I know that Value Research readers may not find this to be of much interest, but the world of equity speculators and the brokers who make money from them is in a tizzy. SEBI's new rules for equity trading have riled up investors and brokers alike as being likely to depress trading and make quick speculative trades less convenient.
Essentially, these rules would lower the velocity with which traders will be able to move money around from transaction to transaction. They would also force traders to have larger amounts of their own money in order to carry out a given activity. Since most traders seem to be permanently maxed out on the amount of money they can deploy, this would inevitably have the effect of lowering the amount of trading they can do. It's interesting to note that the intended effects of these rules are themselves being pointed out as their harmful side-effects by traders and brokers.
As things stand, SEBI has now postponed the implementation of these rules and diluted some of them. People are speculating that the postponement is a sign of some kind of a rethink within the regulator. Since such speculations are coming from those who are expert speculators anyway, anything is possible. However, the fact remains that there is a large sized contradiction here. During the last four months, there has been a massive boom in small investors trying their hands at equity investing. At some level, this is counter-intuitive. Those who have invested for some years or decades can hardly recall any time when the economic and business situation has been more uncertain.
On the one hand, as economic data for the last few months has started coming in from around the world, the scale of the slowdown has been shown to be huge. Of the ones where data is now available for the period since April, there is no country whose economy seems to be down by only a single digit percentage. And since the headlines always report an annualised figure (which may not be justifiable in this case) we are reading numbers like -39% for the US and -65% for Spain.

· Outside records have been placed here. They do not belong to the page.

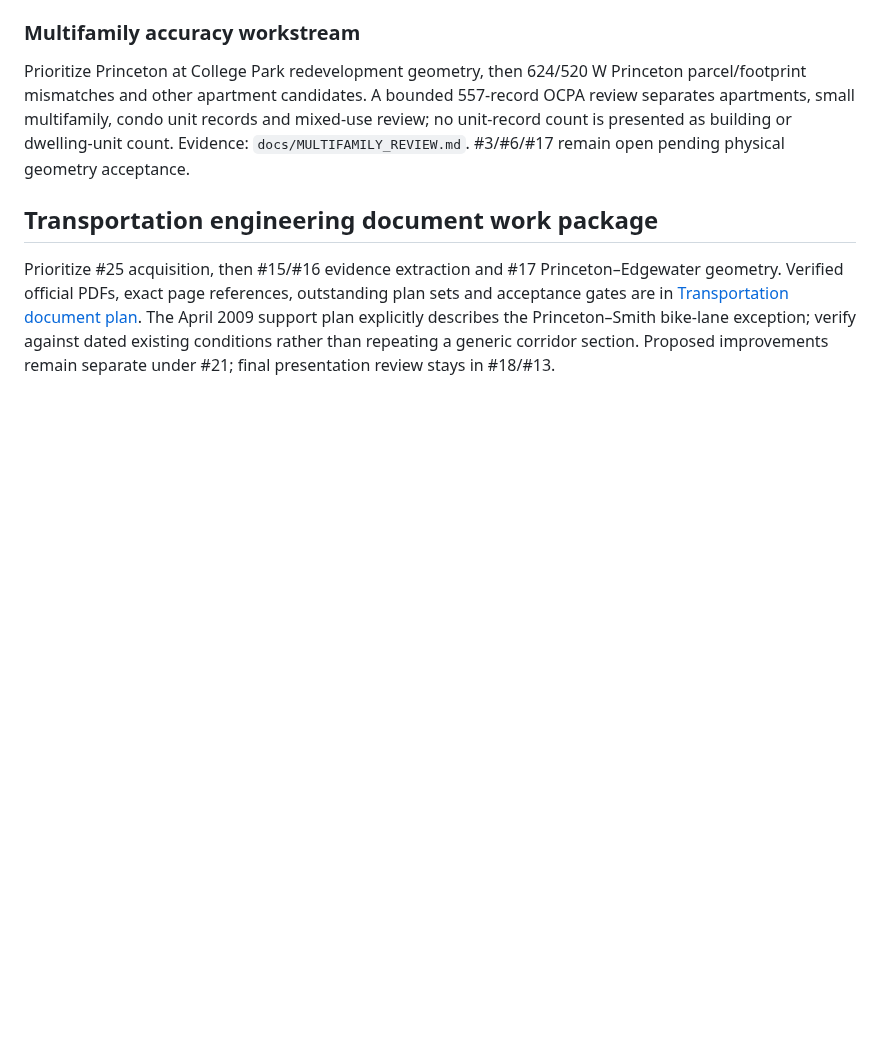
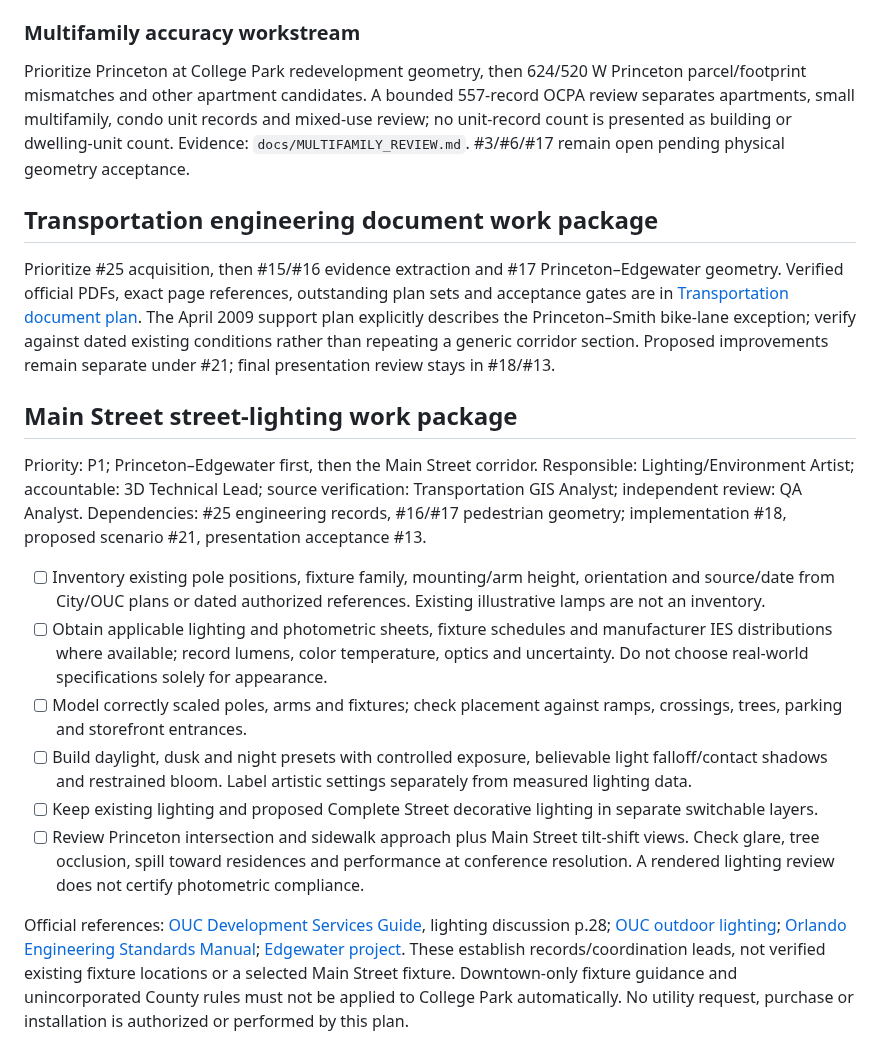
Before and after one commit to ajoiventures/TWIN, a Markdown page: TICKET_PLAN.md, the part around the change. GitHub-like rendering; blank space fills up the shorter version.

Commit message:
Add Main Street lighting inventory and evening presentation work package

```diff
--- a/TICKET_PLAN.md
+++ b/TICKET_PLAN.md
@@ -253,3 +253,16 @@ Prioritize Princeton at College Park redevelopment geometry, then 624/520 W Prin
 ## Transportation engineering document work package
 
 Prioritize #25 acquisition, then #15/#16 evidence extraction and #17 Princeton–Edgewater geometry. Verified official PDFs, exact page references, outstanding plan sets and acceptance gates are in [Transportation document plan](docs/TRANSPORTATION_DOCUMENT_PLAN.md). The April 2009 support plan explicitly describes the Princeton–Smith bike-lane exception; verify against dated existing conditions rather than repeating a generic corridor section. Proposed improvements remain separate under #21; final presentation review stays in #18/#13.
+
+## Main Street street-lighting work package
+
+Priority: P1; Princeton–Edgewater first, then the Main Street corridor. Responsible: Lighting/Environment Artist; accountable: 3D Technical Lead; source verification: Transportation GIS Analyst; independent review: QA Analyst. Dependencies: #25 engineering records, #16/#17 pedestrian geometry; implementation #18, proposed scenario #21, presentation acceptance #13.
+
+- [ ] Inventory existing pole positions, fixture family, mounting/arm height, orientation and source/date from City/OUC plans or dated authorized references. Existing illustrative lamps are not an inventory.
+- [ ] Obtain applicable lighting and photometric sheets, fixture schedules and manufacturer IES distributions where available; record lumens, color temperature, optics and uncertainty. Do not choose real-world specifications solely for appearance.
+- [ ] Model correctly scaled poles, arms and fixtures; check placement against ramps, crossings, trees, parking and storefront entrances.
+- [ ] Build daylight, dusk and night presets with controlled exposure, believable light falloff/contact shadows and restrained bloom. Label artistic settings separately from measured lighting data.
+- [ ] Keep existing lighting and proposed Complete Street decorative lighting in separate switchable layers.
+- [ ] Review Princeton intersection and sidewalk approach plus Main Street tilt-shift views. Check glare, tree occlusion, spill toward residences and performance at conference resolution. A rendered lighting review does not certify photometric compliance.
+
+Official references: [OUC Development Services Guide](https://www.ouc.com/wp-content/uploads/2024/12/Development_Services_dev_guide.pdf), lighting discussion p.28; [OUC outdoor lighting](https://www.ouc.com/solutions-programs/business/outdoor-lighting/); [Orlando Engineering Standards Manual](https://www.orlando.gov/files/sharedassets/public/documents/engineering/platting/engineeringstandardsmanual.pdf); [Edgewater project](https://www.orlando.gov/Building-Development/City-Projects/Edgewater-Drive-Complete-Street-Project). These establish records/coordination leads, not verified existing fixture locations or a selected Main Street fixture. Downtown-only fixture guidance and unincorporated County rules must not be applied to College Park automatically. No utility request, purchase or installation is authorized or performed by this plan.
```
Also changed, not shown: docs/TRANSPORTATION_DOCUMENT_PLAN.md (+13 -0 lines).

Since the equity markets are supposed to be following and reacting to such news, what is the explanation for the wild stampede of retail investors rushing into the markets? More than anything else, SEBI's new regulations are intended to suppress this new crowd of novice speculators. But why has this stampede started? To my mind, the right answer is that there is no single answer. There are a mix of reasons, not the least among them the now widespread impression that the impact of Covid-19 will be brief and minimal in the long run.
I think this is now a system of circular logic, at least partly. The markets are not receding strongly because of the belief in a quick recovery and the belief in a quick recovery is there because the markets are not receding strongly. To my mind, there is nothing in the economic and the business data that justifies this, neither from this end nor from that end. This is a delusion.
Am I saying that equity investors should get out and run? If you are a new investor who is now getting attracted to hit and run trading then yes you should get out and run. However, for real investors, far from it. This is a great time to invest, even if it's a difficult time to make judgements about where to invest.
Of course, as I pointed out last week, one stage is a development of the other. Most investors have to pass through the first stage and learn the hard way. If you can learn by keeping the hard way from becoming too hard, then that's that much better. As for real investing, this is a good time to get serious. The coming economic and business slump will eventually mean that better businesses, which are ahead of their competitors, will come out much further ahead.
Identifying those businesses, and then taking advantage of the uncertain times, is what investing is all about. So let's you and I focus on what's there on this website and on Value Research Stock Advisor, and forget about what will happen in the short-term to those who are trading and punting.